If you are old enough and grew up far enough away from Ohio, where Dutch elm disease was identified in the 1930s, you may remember a canopy of mature American elm arching above your street. Today that image exists only in photographs; Dutch elm disease long ago eliminated mature American elm from the city streets and northeastern forests of their native range.
For the past eight decades, scientists have pursued myriad research projects to combat Dutch elm disease. A new Northern Research Station publication captures historical insight into Dutch elm disease and American elm, including garnering unpublished knowledge of some of the scientists who were part of the “second front” of American elm research between 1960 and 1990.
The publication, “Proceedings of the American Elm Restoration Workshop 2016,” is a product of a workshop convened in 2016 by the Northern Research Station and the Forest Service’s State and Private Forestry program with support from the Manton Foundation. For three days, an interdisciplinary and international group of scientists with expertise in ecology, pathology, biology, arboriculture, and genetics discussed American elm resistance to Dutch elm disease.
The workshop covered a variety of topics relating to American elm restoration, including the Dutch elm disease pathogen, Dutch elm disease tolerance in elm trees, genetics and ecology of the elm species, other threats to American elm, other tools to combat Dutch elm disease, and practical aspects of restoration. Presentations given at the workshop, some of which are included in the new publication, described challenges to American elm restoration, recent advances in the field, and research needs.
The shared insights from different disciplines and experimental approaches accelerated work by the USDA Forest Service and partners aimed at developing regionally adapted populations of American elm trees that can tolerate disease. New Dutch elm disease-tolerant American elm trees with the notable characteristics of the species, such as beautiful and strong growth form, will be valuable for planting along city streets and in residential yards.

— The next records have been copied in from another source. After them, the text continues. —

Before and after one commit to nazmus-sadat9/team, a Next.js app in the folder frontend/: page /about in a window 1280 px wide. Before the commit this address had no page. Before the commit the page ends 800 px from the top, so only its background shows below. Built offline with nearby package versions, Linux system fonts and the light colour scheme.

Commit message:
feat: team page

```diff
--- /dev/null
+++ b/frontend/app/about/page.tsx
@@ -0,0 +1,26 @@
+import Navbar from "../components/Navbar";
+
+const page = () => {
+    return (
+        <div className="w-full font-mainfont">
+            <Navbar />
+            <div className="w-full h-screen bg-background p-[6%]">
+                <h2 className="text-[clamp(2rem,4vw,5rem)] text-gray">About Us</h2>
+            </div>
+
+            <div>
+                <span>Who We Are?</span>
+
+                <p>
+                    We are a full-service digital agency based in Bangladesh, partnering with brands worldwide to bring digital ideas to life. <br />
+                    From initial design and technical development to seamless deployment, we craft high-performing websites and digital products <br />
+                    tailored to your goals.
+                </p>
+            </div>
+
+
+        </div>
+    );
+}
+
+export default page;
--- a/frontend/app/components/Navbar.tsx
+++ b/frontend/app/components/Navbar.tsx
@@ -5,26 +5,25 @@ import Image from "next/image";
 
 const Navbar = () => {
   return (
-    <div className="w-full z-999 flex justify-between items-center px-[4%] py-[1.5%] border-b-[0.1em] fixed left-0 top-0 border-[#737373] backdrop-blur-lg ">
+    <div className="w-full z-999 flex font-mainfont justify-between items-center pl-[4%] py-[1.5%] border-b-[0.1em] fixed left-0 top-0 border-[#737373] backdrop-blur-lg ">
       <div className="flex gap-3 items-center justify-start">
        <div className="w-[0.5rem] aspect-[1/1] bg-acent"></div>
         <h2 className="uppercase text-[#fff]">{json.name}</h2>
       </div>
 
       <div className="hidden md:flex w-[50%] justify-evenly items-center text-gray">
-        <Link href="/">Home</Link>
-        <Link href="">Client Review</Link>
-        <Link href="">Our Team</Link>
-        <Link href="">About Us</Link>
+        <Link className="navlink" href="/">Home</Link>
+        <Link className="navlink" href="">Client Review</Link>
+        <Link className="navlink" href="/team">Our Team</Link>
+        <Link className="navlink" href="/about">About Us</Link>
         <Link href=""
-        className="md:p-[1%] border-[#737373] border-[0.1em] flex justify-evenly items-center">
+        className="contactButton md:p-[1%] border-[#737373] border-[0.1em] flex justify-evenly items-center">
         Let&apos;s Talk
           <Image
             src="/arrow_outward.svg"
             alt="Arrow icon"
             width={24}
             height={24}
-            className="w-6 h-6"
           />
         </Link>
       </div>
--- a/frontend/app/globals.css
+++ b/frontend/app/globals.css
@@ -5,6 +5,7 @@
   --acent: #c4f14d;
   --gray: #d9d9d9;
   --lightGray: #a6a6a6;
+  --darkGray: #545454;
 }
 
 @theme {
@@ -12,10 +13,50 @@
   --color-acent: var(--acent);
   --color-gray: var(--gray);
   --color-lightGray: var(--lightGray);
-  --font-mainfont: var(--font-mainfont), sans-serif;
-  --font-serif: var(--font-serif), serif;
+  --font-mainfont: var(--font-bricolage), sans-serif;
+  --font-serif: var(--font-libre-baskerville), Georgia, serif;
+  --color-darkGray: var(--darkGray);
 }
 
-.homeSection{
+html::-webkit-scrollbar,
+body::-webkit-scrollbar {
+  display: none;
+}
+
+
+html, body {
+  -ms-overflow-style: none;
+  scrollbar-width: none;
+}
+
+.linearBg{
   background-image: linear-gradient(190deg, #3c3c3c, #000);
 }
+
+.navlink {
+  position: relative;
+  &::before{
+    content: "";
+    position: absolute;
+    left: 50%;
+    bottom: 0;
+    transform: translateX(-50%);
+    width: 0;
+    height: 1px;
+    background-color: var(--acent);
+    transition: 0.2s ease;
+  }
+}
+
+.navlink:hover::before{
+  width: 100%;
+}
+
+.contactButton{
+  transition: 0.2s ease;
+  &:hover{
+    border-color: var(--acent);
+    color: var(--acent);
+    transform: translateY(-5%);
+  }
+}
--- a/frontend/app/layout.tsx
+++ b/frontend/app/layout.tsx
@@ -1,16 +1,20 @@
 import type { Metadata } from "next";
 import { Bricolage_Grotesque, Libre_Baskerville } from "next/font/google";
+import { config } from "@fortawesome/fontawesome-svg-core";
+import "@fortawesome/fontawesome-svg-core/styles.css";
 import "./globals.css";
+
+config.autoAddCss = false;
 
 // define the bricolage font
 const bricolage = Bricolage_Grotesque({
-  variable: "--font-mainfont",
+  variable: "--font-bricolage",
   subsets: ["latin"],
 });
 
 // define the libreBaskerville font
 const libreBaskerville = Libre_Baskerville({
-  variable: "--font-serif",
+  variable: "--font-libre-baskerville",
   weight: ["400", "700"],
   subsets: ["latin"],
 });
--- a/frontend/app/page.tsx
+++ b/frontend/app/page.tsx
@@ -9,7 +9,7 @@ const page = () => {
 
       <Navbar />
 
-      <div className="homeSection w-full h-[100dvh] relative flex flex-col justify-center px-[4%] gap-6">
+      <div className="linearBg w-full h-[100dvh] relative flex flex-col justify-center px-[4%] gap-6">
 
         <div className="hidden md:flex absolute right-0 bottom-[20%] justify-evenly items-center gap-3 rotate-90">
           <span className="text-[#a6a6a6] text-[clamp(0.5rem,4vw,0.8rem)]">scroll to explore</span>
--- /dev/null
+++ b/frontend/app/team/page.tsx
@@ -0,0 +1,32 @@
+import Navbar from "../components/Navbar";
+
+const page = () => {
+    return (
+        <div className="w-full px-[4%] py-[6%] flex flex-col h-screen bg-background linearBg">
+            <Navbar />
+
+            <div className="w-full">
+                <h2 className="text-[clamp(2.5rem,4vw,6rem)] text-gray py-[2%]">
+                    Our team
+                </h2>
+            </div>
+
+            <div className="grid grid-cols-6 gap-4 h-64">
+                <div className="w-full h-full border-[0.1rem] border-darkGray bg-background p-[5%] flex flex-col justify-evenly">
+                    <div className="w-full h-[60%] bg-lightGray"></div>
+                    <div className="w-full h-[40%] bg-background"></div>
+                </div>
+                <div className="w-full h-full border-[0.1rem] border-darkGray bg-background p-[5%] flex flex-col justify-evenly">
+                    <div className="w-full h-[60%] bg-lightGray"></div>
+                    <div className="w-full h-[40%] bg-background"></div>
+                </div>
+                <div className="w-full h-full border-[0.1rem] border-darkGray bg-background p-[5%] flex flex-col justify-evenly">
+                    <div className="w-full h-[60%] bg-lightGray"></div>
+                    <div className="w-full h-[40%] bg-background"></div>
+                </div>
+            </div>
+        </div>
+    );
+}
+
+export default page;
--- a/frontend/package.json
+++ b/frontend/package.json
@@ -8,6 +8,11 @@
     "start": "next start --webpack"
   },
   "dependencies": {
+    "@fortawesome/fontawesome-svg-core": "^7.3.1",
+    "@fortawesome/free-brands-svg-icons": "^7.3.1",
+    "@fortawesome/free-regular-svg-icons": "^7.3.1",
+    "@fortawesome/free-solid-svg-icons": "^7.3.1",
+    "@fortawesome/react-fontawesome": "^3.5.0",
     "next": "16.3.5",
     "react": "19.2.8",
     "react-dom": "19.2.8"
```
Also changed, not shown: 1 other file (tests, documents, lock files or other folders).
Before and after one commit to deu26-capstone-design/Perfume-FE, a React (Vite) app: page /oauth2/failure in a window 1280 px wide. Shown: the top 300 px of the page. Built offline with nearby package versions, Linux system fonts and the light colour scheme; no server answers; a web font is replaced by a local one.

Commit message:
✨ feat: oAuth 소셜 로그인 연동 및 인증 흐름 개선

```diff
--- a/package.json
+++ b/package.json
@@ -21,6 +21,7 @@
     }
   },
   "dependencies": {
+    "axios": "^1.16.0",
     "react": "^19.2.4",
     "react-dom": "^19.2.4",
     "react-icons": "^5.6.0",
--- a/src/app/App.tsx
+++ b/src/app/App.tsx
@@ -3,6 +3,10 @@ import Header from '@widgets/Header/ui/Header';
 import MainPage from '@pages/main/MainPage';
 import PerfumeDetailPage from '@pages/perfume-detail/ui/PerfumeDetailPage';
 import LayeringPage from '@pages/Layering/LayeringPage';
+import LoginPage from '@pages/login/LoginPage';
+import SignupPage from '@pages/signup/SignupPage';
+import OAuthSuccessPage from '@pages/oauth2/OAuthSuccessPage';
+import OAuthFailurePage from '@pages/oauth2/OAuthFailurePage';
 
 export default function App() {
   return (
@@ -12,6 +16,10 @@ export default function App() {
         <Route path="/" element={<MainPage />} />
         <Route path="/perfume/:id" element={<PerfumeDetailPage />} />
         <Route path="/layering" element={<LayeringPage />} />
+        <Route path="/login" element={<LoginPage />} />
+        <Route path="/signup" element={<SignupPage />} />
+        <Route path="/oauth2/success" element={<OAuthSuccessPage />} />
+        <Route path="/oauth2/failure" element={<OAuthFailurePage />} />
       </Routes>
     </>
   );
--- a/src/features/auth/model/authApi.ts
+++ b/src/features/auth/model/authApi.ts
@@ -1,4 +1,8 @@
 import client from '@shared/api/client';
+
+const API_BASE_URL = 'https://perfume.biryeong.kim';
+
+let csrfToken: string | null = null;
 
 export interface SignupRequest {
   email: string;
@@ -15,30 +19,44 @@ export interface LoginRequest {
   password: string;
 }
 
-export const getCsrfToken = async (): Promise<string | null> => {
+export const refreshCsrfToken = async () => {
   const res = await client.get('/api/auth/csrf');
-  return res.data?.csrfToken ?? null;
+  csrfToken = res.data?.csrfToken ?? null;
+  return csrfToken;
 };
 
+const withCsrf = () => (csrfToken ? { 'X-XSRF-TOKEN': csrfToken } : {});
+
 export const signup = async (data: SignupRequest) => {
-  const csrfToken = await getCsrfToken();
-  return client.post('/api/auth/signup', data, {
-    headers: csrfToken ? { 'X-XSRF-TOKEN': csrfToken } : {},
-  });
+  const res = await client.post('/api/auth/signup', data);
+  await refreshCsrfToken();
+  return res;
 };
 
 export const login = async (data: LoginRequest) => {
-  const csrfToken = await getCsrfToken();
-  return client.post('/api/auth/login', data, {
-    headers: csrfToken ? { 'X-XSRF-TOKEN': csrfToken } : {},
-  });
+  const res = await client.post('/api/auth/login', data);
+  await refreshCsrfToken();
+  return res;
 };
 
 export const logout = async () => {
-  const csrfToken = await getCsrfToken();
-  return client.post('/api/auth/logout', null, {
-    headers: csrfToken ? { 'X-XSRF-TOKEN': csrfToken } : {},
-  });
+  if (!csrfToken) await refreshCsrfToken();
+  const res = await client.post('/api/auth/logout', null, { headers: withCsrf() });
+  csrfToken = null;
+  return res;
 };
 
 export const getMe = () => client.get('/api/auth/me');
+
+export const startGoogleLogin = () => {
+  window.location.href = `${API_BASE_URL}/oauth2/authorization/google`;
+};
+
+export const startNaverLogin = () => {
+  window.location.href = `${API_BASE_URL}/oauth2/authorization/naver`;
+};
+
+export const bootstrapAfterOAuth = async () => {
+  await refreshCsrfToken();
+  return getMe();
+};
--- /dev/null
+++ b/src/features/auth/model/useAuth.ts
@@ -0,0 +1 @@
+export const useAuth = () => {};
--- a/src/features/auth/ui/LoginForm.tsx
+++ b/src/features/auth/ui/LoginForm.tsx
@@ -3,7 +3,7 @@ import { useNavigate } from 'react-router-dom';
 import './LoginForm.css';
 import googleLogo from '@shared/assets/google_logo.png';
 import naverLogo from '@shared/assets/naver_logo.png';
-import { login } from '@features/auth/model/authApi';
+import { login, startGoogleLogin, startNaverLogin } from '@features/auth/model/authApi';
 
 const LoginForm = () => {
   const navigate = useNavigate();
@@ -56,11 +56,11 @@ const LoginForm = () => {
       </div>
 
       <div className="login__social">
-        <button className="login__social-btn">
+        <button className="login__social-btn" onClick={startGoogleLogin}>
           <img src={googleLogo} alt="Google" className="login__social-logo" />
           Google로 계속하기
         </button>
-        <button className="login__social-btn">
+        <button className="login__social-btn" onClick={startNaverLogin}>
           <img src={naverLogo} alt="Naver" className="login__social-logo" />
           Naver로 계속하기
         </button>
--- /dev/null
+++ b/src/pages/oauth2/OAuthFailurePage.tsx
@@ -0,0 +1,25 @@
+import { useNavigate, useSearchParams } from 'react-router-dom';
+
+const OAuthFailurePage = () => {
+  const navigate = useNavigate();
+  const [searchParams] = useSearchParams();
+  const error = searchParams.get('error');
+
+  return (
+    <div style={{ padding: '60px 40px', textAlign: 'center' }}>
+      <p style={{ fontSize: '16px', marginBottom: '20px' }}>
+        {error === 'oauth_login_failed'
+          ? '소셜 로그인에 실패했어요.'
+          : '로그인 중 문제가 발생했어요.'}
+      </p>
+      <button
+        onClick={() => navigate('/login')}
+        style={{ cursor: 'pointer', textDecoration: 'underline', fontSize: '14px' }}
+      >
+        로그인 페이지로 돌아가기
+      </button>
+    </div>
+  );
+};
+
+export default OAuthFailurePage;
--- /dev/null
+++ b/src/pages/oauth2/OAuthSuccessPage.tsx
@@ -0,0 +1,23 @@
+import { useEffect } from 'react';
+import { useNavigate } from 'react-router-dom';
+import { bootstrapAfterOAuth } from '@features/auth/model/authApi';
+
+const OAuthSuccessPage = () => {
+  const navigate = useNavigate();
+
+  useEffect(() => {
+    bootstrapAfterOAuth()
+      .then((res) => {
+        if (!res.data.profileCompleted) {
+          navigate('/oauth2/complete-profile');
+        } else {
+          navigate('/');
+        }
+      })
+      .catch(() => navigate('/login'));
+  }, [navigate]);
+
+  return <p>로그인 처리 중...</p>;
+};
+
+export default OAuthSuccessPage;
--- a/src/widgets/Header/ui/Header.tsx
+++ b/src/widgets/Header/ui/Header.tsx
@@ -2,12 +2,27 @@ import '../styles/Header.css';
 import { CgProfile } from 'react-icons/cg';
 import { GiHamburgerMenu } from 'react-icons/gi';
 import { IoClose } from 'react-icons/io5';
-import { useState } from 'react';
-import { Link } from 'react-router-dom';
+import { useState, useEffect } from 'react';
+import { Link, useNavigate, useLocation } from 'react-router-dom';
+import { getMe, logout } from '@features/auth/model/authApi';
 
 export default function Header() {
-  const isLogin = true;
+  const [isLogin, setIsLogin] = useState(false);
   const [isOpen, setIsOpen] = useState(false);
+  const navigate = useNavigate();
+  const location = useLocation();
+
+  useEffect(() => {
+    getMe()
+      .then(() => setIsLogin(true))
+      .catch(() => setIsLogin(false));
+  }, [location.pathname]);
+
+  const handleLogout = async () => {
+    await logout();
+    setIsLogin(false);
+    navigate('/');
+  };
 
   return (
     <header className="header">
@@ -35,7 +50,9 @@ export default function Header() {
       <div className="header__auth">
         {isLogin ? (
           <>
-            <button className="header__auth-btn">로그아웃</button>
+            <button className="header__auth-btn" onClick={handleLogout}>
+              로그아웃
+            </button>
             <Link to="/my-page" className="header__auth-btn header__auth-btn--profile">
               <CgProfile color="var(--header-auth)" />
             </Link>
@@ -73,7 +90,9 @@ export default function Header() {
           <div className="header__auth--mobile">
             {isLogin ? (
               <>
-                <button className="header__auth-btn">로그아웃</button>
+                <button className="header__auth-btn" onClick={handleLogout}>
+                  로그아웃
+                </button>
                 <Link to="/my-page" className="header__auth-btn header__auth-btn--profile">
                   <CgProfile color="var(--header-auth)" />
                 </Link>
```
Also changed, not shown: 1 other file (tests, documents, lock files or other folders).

A genetically diverse group of disease-tolerant elm trees will be useful to create seeds that can be used to grow trees for restoration of natural areas.
In addition to capturing scientists’ knowledge in a new publication, the workshop inspired ongoing conversations and collaborations that may benefit elm research for years to come.